Although slavery was abolished in 1835, labourers in Mauritius continued to operate under slavery-like conditions throughout the colonial and post-colonial periods. Slavery and slavery-related practices, such as debt bondage and indentured labour, plagued the lives of approximately half a million people, many of whom were brought to Mauritius from India to work as slaves. In 2009, the Parliament of Mauritius created a Truth and Justice Commission to research socioeconomic class abuses since the island’s colonization.
In 1638, the Dutch East India Company introduced slavery to Mauritius, which would last for centuries as French and British colonial powers continued the Dutch practice of slave labour in the island’s agricultural sector.
The slave population in Mauritius grew substantially during the eighteenth century. From 2.533 in 1746, the population had reached 63,821 by 1810, prior to the British conquest . The occupations of indentured labourers consisted of agricultural labourers, household servants, fishermen, artisans, port workers, and sailors, and their treatment was, according to the Report, very harsh in terms of both housing and working conditions . They suffered inadequate wages and a lack of regulation on hours of work, however, in the case of resignation, workers faced arrests and imprisonment under vagrancy laws . It is also important to note that gender differences influenced labour conditions, as women workers were expected to execute the same physical tasks as men but were paid lower wages .
In 1871, a mass petition for redress addressed Queen Victoria and led to the establishment of the Royal Commission of 1872, which recommended new legislation to improve working conditions, wages, and food and housing allocation . However, during the British colonial period (1810 to 1968), slavery and indentured labour were nurtured by French and British colonialism to serve their greater economic interests . While Indian workers held significant land for sugar production, underproduction and a drop in sugar prices on the world market hindered cane cultivation and created unrest in the early- to mid-twentieth century .

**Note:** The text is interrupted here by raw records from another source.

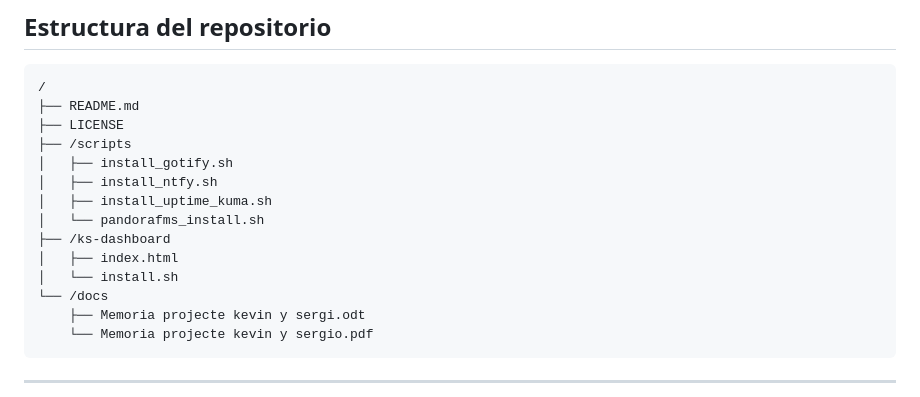
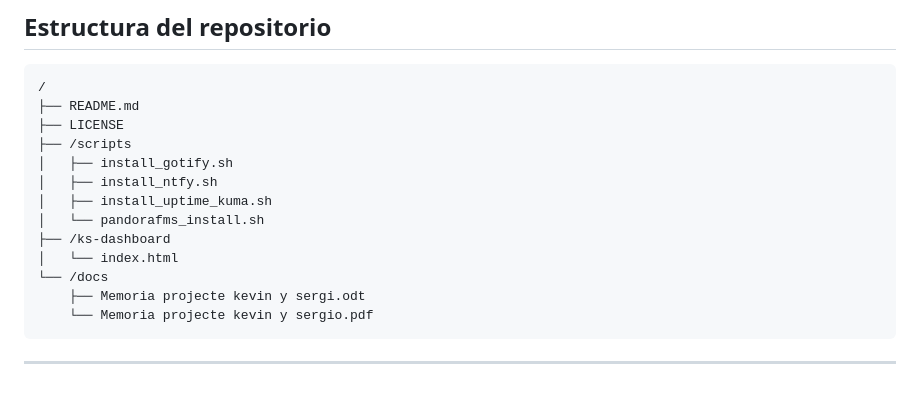
Before and after one commit to Spectre6090/Proyecto-KS, a Markdown page: README.md, the part around the change. Rendered like a GitHub page.

```diff
--- a/README.md
+++ b/README.md
@@ -312,8 +312,7 @@ Para garantizar la alta disponibilidad, se despliegan dos nodos nginx con **Keep
 │   ├── install_uptime_kuma.sh
 │   └── pandorafms_install.sh
 ├── /ks-dashboard
-│   ├── index.html
-│   └── install.sh
+│   └── index.html
 └── /docs
     ├── Memoria projecte kevin y sergi.odt
     └── Memoria projecte kevin y sergio.pdf
```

In the twenty-first century, social and economic progress in Mauritius is still skewed toward economic elites. Land ownership poses a primary issue, and thus the Report recommends a more equal distribution as a form of reparations . The economic and social structure of Mauritian society, from the perspective of the labouring classes, has not fundamentally changed .
Background History and Context

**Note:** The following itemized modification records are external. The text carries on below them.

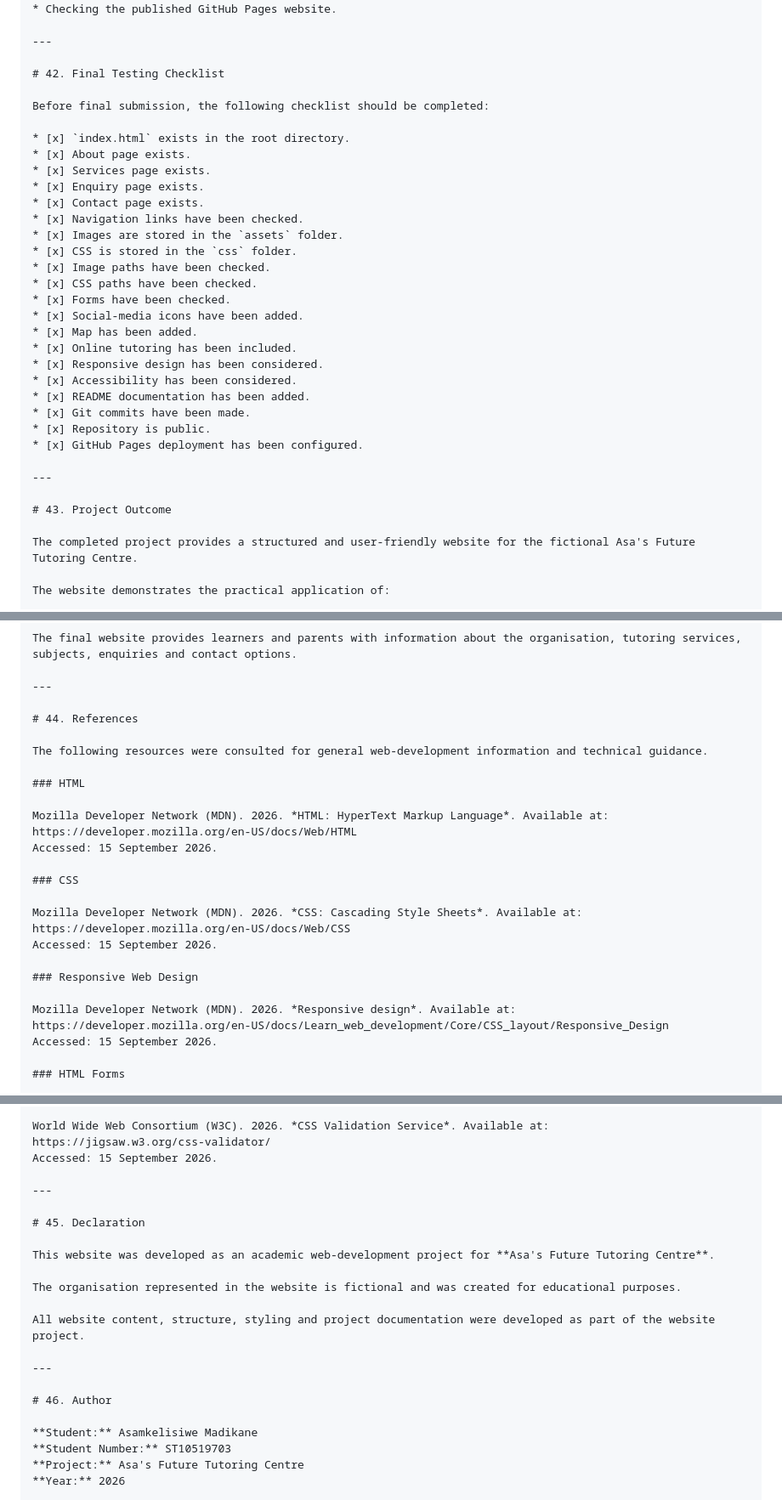
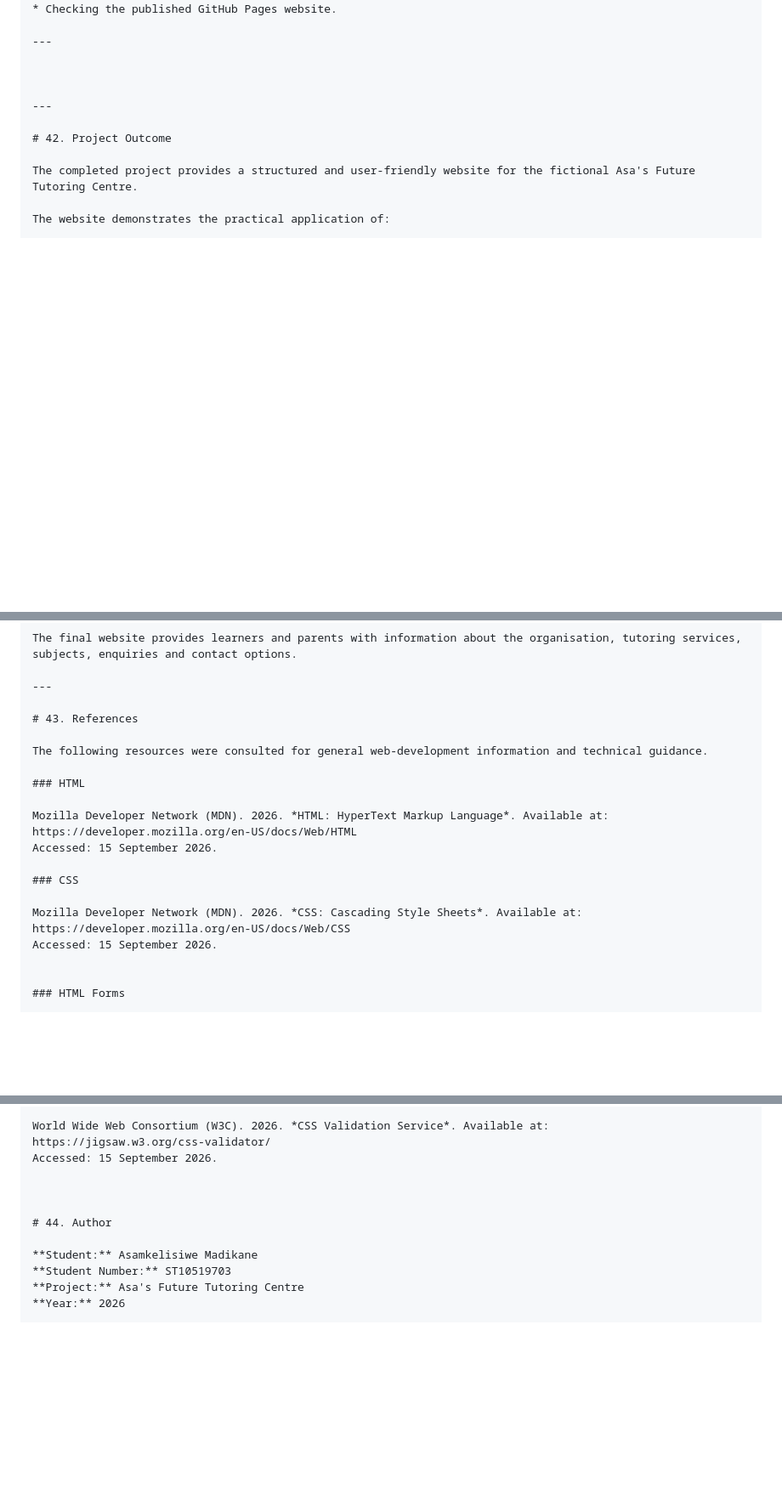
Before and after one commit to Asamkelisiwe-Madikane/asa-tutoring, a Markdown page: README.md, 3 parts joined by grey strips. Shown at 85% size. GitHub-like rendering; blank space fills up the shorter version.

```diff
--- a/README.md
+++ b/README.md
@@ -986,34 +983,11 @@ Testing included:
 
 ---
 
-# 42. Final Testing Checklist
 
-Before final submission, the following checklist should be completed:
-
-* [x] `index.html` exists in the root directory.
-* [x] About page exists.
-* [x] Services page exists.
-* [x] Enquiry page exists.
-* [x] Contact page exists.
-* [x] Navigation links have been checked.
-* [x] Images are stored in the `assets` folder.
-* [x] CSS is stored in the `css` folder.
-* [x] Image paths have been checked.
-* [x] CSS paths have been checked.
-* [x] Forms have been checked.
-* [x] Social-media icons have been added.
-* [x] Map has been added.
-* [x] Online tutoring has been included.
-* [x] Responsive design has been considered.
-* [x] Accessibility has been considered.
-* [x] README documentation has been added.
-* [x] Git commits have been made.
-* [x] Repository is public.
-* [x] GitHub Pages deployment has been configured.
 
 ---
 
-# 43. Project Outcome
+# 42. Project Outcome
 
 The completed project provides a structured and user-friendly website for the fictional Asa's Future Tutoring Centre.
 
@@ -1035,7 +1009,7 @@ The final website provides learners and parents with information about the organ
 
 ---
 
-# 44. References
+# 43. References
 
 The following resources were consulted for general web-development information and technical guidance.
 
@@ -1051,11 +1025,6 @@ Mozilla Developer Network (MDN). 2026. *CSS: Cascading Style Sheets*. Available
 https://developer.mozilla.org/en-US/docs/Web/CSS
 Accessed: 15 September 2026.
 
-### Responsive Web Design
-
-Mozilla Developer Network (MDN). 2026. *Responsive design*. Available at:
-https://developer.mozilla.org/en-US/docs/Learn_web_development/Core/CSS_layout/Responsive_Design
-Accessed: 15 September 2026.
 
 ### HTML Forms
 
@@ -1093,19 +1062,9 @@ World Wide Web Consortium (W3C). 2026. *CSS Validation Service*. Available at:
 https://jigsaw.w3.org/css-validator/
 Accessed: 15 September 2026.
 
----
 
-# 45. Declaration
 
-This website was developed as an academic web-development project for **Asa's Future Tutoring Centre**.
-
-The organisation represented in the website is fictional and was created for educational purposes.
-
-All website content, structure, styling and project documentation were developed as part of the website project.
-
----
-
-# 46. Author
+# 44. Author
 
 **Student:** Asamkelisiwe Madikane
 **Student Number:** ST10519703
```
Also changed, not shown: other parts of README.md (+2 -5 lines).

This Commission is unique in that it dealt with socioeconomic class abuses that spanned more than 370 years (1638 to the present), which is the longest period that a truth commission has ever attempted to cover. Additionally, prior to this Commission, there had never been any real inquiry into the fates of ex-slaves and their descendants.
The history of Mauritius has been largely misconstrued in historiography. Most histories centralize the ruling class, being French colons and their descendants, leaving most descendants of ex-slaves ignorant of their ancestral history . As such, assessing the number of citizens who claimed ancestry of slaves proved challenging for the Commission . It was important that the Commission provided Mauritians with the tools to be able to judge their own history .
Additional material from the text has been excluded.